*** Exercise inputs Section Begins ***
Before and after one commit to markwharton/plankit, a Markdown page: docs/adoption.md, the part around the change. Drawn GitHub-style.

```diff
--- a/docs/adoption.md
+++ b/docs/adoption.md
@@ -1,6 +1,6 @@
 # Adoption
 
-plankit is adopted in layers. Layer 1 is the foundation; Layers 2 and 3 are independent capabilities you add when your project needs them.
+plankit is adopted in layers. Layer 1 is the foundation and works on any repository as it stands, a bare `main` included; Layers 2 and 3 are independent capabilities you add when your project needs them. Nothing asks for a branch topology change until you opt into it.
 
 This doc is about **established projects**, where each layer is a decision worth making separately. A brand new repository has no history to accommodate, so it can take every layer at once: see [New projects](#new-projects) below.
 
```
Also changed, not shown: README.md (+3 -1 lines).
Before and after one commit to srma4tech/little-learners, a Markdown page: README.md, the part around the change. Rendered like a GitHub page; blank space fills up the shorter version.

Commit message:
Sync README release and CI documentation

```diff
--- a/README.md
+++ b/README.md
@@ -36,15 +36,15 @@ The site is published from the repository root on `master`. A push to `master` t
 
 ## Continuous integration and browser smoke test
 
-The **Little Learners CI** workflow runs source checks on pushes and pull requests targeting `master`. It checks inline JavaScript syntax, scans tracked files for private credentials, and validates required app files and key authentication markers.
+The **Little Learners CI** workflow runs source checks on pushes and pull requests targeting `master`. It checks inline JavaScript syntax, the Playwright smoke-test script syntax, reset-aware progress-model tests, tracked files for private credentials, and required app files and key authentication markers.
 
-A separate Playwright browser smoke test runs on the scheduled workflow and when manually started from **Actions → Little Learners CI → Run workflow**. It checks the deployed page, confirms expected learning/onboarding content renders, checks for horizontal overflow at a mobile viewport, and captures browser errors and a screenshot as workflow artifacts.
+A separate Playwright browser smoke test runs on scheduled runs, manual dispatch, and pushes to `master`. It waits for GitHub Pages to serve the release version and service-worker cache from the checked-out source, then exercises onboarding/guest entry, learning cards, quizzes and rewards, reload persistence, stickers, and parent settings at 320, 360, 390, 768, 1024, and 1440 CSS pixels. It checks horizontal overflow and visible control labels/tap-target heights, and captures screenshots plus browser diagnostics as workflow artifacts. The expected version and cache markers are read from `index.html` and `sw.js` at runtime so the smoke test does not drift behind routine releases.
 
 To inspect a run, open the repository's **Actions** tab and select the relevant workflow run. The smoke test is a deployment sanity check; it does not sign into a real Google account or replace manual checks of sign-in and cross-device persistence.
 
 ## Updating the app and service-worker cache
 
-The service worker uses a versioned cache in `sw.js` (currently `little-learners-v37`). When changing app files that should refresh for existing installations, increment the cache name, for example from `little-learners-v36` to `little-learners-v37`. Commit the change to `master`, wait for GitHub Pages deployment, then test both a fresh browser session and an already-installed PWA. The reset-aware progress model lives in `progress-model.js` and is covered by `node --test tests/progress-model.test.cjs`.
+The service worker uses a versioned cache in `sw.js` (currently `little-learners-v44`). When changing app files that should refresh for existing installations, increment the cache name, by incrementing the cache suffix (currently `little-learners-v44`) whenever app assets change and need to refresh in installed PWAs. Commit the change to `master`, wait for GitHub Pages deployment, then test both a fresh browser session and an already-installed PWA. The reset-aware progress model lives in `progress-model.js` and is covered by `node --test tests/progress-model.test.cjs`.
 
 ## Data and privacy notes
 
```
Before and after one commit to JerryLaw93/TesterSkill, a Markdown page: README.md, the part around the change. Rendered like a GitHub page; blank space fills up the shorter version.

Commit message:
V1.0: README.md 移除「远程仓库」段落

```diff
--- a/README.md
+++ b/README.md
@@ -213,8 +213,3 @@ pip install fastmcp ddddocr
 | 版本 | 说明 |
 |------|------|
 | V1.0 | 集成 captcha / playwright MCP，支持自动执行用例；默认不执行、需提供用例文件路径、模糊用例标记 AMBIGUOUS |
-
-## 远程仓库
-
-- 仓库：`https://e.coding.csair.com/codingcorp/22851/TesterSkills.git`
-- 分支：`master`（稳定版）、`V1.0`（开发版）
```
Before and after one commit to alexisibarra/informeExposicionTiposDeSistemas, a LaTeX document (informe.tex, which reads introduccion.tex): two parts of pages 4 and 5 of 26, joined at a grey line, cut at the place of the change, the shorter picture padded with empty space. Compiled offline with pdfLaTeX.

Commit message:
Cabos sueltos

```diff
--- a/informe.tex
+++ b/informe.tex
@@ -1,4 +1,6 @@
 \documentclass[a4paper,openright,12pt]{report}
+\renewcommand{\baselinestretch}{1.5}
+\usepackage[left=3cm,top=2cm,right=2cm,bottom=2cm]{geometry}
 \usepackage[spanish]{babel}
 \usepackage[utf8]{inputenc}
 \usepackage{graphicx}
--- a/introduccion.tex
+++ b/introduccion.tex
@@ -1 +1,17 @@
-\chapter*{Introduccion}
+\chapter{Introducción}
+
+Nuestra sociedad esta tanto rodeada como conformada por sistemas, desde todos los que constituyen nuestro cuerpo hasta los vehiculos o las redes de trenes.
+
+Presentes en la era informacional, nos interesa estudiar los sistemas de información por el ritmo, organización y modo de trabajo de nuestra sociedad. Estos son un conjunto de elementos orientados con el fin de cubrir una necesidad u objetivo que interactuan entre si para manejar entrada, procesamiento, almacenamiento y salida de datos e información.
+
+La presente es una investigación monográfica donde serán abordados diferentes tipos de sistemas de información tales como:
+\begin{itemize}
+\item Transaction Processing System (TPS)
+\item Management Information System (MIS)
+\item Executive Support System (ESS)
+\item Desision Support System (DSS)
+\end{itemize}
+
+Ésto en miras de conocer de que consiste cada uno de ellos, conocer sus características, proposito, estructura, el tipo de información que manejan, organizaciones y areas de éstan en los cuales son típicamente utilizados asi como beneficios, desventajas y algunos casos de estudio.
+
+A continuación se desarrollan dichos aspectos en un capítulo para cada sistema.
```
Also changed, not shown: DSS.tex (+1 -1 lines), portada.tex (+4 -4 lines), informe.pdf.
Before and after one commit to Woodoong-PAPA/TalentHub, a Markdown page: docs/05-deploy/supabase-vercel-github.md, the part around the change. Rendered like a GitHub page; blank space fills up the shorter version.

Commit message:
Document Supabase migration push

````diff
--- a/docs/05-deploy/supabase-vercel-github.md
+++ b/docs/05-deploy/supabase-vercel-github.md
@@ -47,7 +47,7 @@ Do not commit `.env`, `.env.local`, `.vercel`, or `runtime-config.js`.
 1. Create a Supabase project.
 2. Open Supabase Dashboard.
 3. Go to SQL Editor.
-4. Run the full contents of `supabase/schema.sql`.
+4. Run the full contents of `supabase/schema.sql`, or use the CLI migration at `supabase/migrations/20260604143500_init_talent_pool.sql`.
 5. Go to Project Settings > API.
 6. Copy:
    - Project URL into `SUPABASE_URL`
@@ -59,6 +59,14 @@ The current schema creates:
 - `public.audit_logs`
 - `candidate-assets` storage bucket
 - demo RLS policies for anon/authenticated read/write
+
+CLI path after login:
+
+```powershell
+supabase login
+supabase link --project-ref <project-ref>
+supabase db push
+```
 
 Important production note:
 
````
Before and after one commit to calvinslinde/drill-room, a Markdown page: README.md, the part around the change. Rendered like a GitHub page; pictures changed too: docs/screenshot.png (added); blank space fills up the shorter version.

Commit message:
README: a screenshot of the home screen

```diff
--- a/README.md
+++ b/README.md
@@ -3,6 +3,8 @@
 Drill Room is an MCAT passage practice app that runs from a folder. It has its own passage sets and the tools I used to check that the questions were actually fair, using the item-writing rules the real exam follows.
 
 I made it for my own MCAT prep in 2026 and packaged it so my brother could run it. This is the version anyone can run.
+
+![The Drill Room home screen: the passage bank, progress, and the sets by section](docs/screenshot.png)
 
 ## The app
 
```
*** Exercise inputs Section Ends ***
Copy every line in the entries above that has the string "installed" in it.

(Solution):
-The service worker uses a versioned cache in `sw.js` (currently `little-learners-v37`). When changing app files that should refresh for existing installations, increment the cache name, for example from `little-learners-v36` to `little-learners-v37`. Commit the change to `master`, wait for GitHub Pages deployment, then test both a fresh browser session and an already-installed PWA. The reset-aware progress model lives in `progress-model.js` and is covered by `node --test tests/progress-model.test.cjs`.
+The service worker uses a versioned cache in `sw.js` (currently `little-learners-v44`). When changing app files that should refresh for existing installations, increment the cache name, by incrementing the cache suffix (currently `little-learners-v44`) whenever app assets change and need to refresh in installed PWAs. Commit the change to `master`, wait for GitHub Pages deployment, then test both a fresh browser session and an already-installed PWA. The reset-aware progress model lives in `progress-model.js` and is covered by `node --test tests/progress-model.test.cjs`.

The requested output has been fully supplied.